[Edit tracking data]

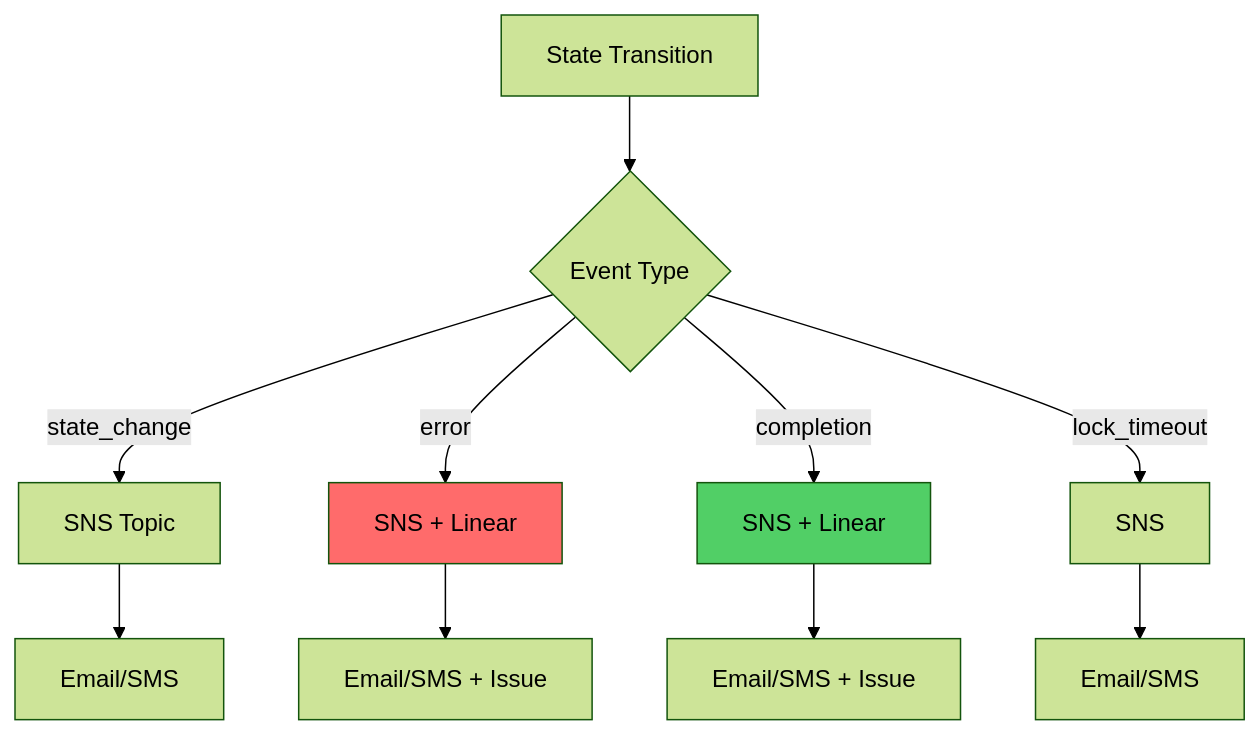
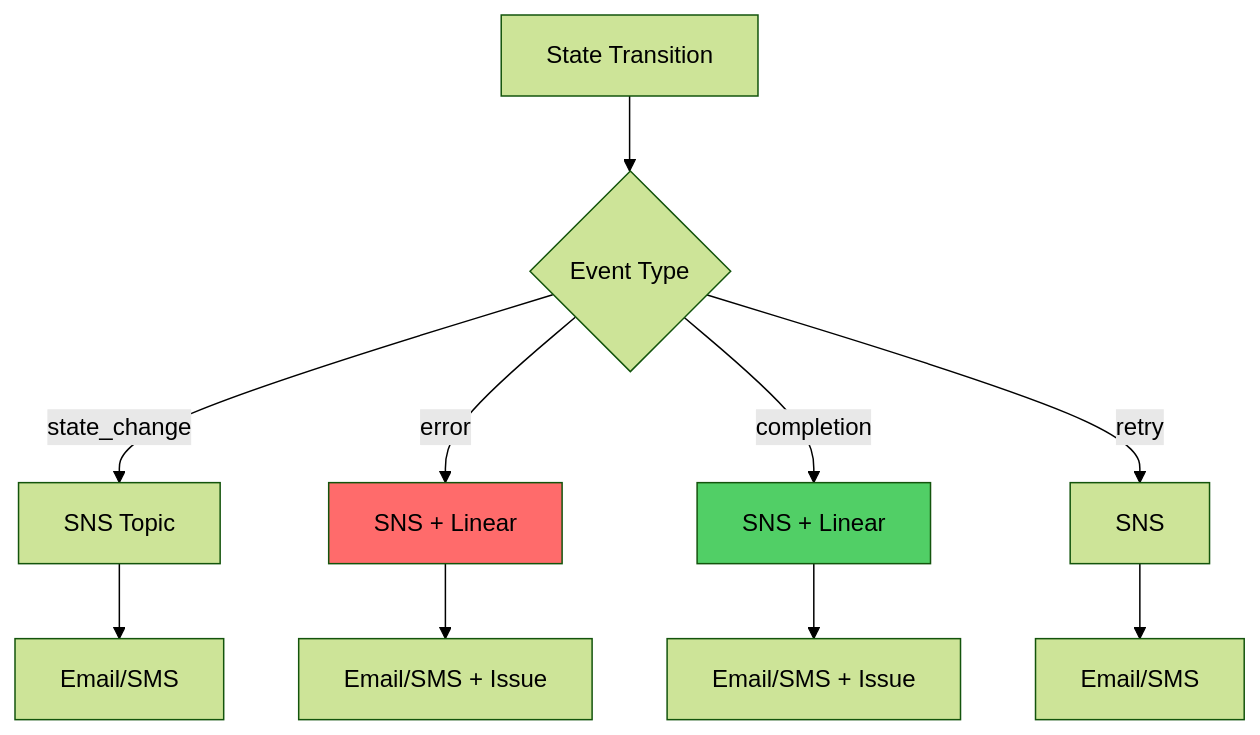
One commit to Daylily-Informatics/daylily-ursa changed the third of 3 diagrams in docs/WORKSET_STATE_DIAGRAM.md. Above: the diagram before and after it, drawn with Mermaid (forest theme). The commit also changed other lines of this file, not shown here.

First line of the commit message:
docs: update workset state diagram to match trimmed 10-state enum

````diff
--- a/docs/WORKSET_STATE_DIAGRAM.md
+++ b/docs/WORKSET_STATE_DIAGRAM.md
@@ -197,16 +218,16 @@
 ```mermaid
 graph TB
     A[State Transition] --> B{Event Type}
     B -->|state_change| C[SNS Topic]
     B -->|error| D[SNS + Linear]
     B -->|completion| E[SNS + Linear]
-    B -->|lock_timeout| F[SNS]
-    
+    B -->|retry| F[SNS]
+
     C --> G[Email/SMS]
     D --> H[Email/SMS + Issue]
     E --> I[Email/SMS + Issue]
     F --> J[Email/SMS]
-    
+
     style D fill:#ff6b6b
     style E fill:#51cf66
 ```
````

▶ **Exercise**
Retype each entry exactly. No pictures.

▶ **Your response**
One commit to Daylily-Informatics/daylily-ursa changed the third of 3 diagrams in docs/WORKSET_STATE_DIAGRAM.md. Above: the diagram before and after it, drawn with Mermaid (forest theme). The commit also changed other lines of this file, not shown here.

First line of the commit message:
docs: update workset state diagram to match trimmed 10-state enum

````diff
--- a/docs/WORKSET_STATE_DIAGRAM.md
+++ b/docs/WORKSET_STATE_DIAGRAM.md
@@ -197,16 +218,16 @@
 ```mermaid
 graph TB
     A[State Transition] --> B{Event Type}
     B -->|state_change| C[SNS Topic]
     B -->|error| D[SNS + Linear]
     B -->|completion| E[SNS + Linear]
-    B -->|lock_timeout| F[SNS]
-    
+    B -->|retry| F[SNS]
+
     C --> G[Email/SMS]
     D --> H[Email/SMS + Issue]
     E --> I[Email/SMS + Issue]
     F --> J[Email/SMS]
-    
+
     style D fill:#ff6b6b
     style E fill:#51cf66
 ```
````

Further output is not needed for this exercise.